Round the back of the altar there is also a rather prominent oyster shell buried in the brickwork. This was given to somebody who visited the rediscovered Mithras temple in 1954 and who returned it shortly before her death.

Bloomberg’s Mithraeum is slightly mysterious and sinister, but that’s not so much because the Mithran cult was particularly secretive, it’s just that we don’t know all that much about them. It’s also pretty tasteful – although the Latin incantations wobbled towards the theatrical side. But the drama is better than what was there before, and what’s particularly impressive is that Bloomberg didn’t really have to do all of this. They were always going to reconstruct the temple – it was a condition of their planning permission – but they’ve done a much more thoughtful job of it that many companies would.

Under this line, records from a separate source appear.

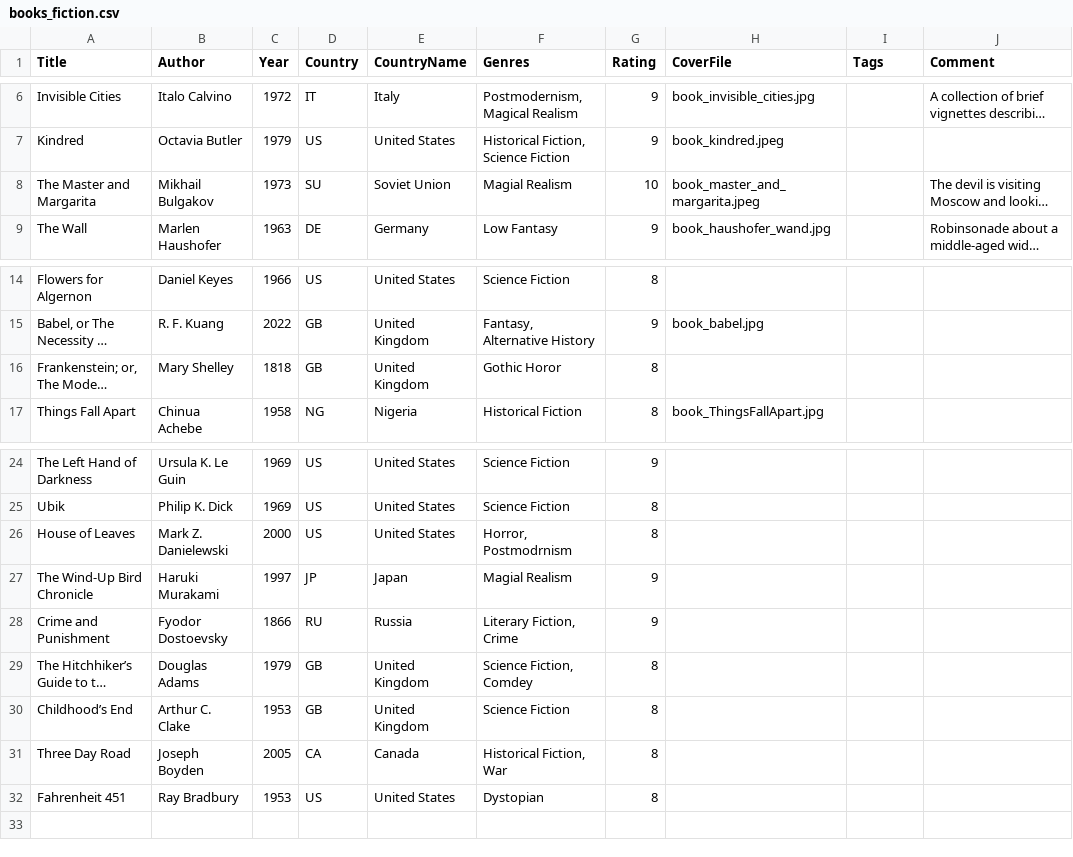
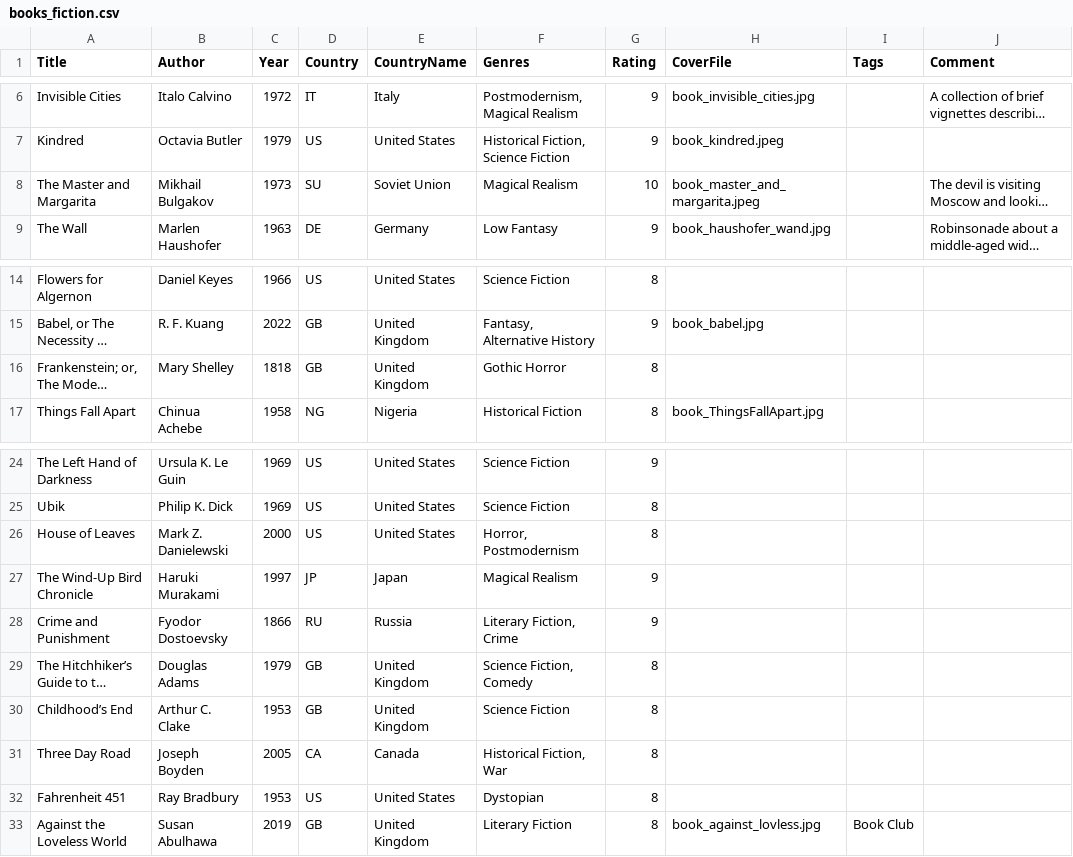
Before and after one commit to janedoe83/cafealpha, a CSV file: data/books_fiction.csv, drawn as a sheet; only a part is shown, gaps mark what is left out; long unchanged cells end in …; the diff names each change by its address in the sheet, - before the commit and + after, or states it on an @@ line.

Commit message:
fix typos

```diff
--- a/data/books_fiction.csv
+++ b/data/books_fiction.csv
-F8 (Genres): Magial Realism
+F8 (Genres): Magical Realism
-F16 (Genres): Gothic Horor
+F16 (Genres): Gothic Horror
-F26 (Genres): Horror, Postmodrnism
+F26 (Genres): Horror, Postmodernism
-F27 (Genres): Magial Realism
+F27 (Genres): Magical Realism
-F29 (Genres): Science Fiction, Comdey
+F29 (Genres): Science Fiction, Comedy
+row 33: Against the Loveless World | Susan Abulhawa | 2019 | GB | United Kingdom | Literary Fiction | 8 | book_against_lovless.jpg | Book Club
```
Also changed, not shown: 2 other files.
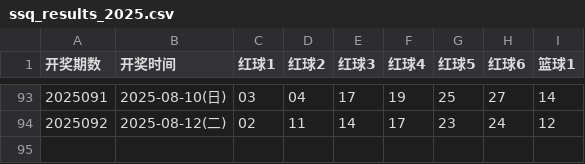
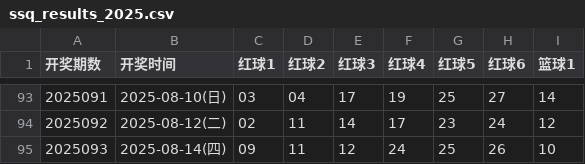
Before and after one commit to hc353167950/new_project, a CSV file: message/data/ssq_results_2025.csv, drawn as a sheet; only a part is shown, gaps mark what is left out; the diff names each change by its address in the sheet, - before the commit and + after, or states it on an @@ line.

```diff
--- a/message/data/ssq_results_2025.csv
+++ b/message/data/ssq_results_2025.csv
+row 95: 2025093 | 2025-08-14(四) | 09 | 11 | 12 | 24 | 25 | 26 | 10
```
Also changed, not shown: message/data/generated_qxc.csv, message/data/generated_ssq.csv.
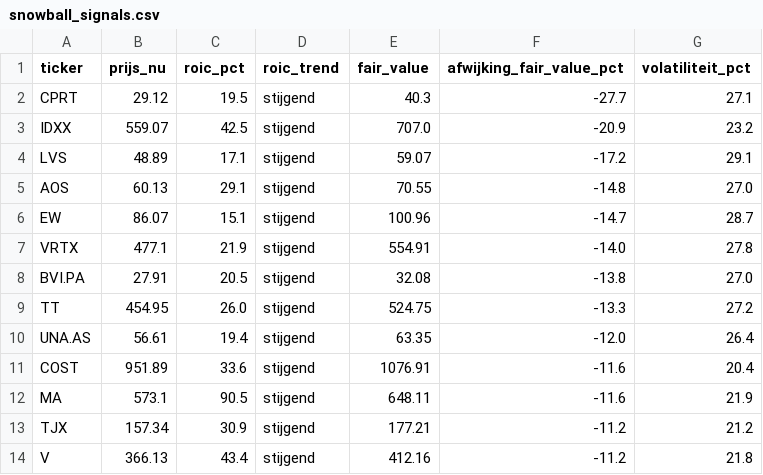
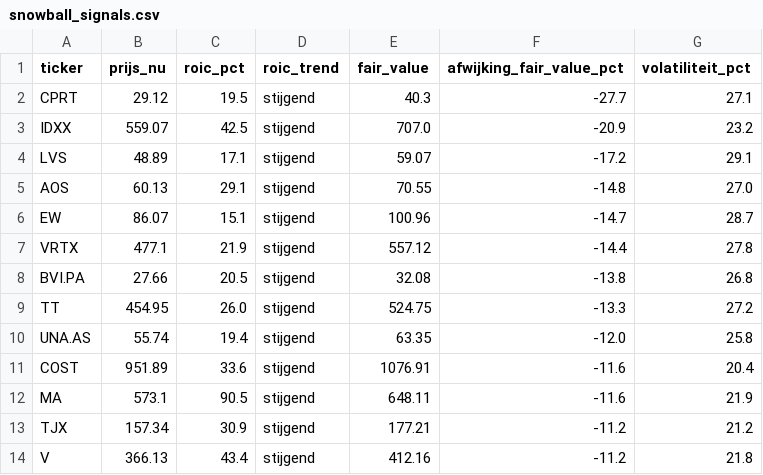
Before and after one commit to hestey-star/hestys-stock-screener, a CSV file: snowball_signals.csv, drawn as a sheet.

```diff
--- a/snowball_signals.csv
+++ b/snowball_signals.csv
@@ -6,6 +6,6 @@ AOS,60.13,29.1,stijgend,70.55,-14.8,27.0
 EW,86.07,15.1,stijgend,100.96,-14.7,28.7
-VRTX,477.1,21.9,stijgend,554.91,-14.0,27.8
-BVI.PA,27.91,20.5,stijgend,32.08,-13.8,27.0
+VRTX,477.1,21.9,stijgend,557.12,-14.4,27.8
+BVI.PA,27.66,20.5,stijgend,32.08,-13.8,26.8
 TT,454.95,26.0,stijgend,524.75,-13.3,27.2
-UNA.AS,56.61,19.4,stijgend,63.35,-12.0,26.4
+UNA.AS,55.74,19.4,stijgend,63.35,-12.0,25.8
 COST,951.89,33.6,stijgend,1076.91,-11.6,20.4
```
Also changed, not shown: rocket_list_signals.csv, supertrend_signals.csv.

It’s probably nice for them to have such a striking slice of history in their basement – and it’s certainly good for the company profile – but it’s also a major commitment to provide such open access to the public.

It made me think of other London subterranean treasures, like the Tudor wine cellar that’s suspended underneath the Ministry of Defence. A fascinating and unusual space that the public never get to see. The London Mithraeum, by contrast, is now open for everyone.

All pictures courtesy of MOLA.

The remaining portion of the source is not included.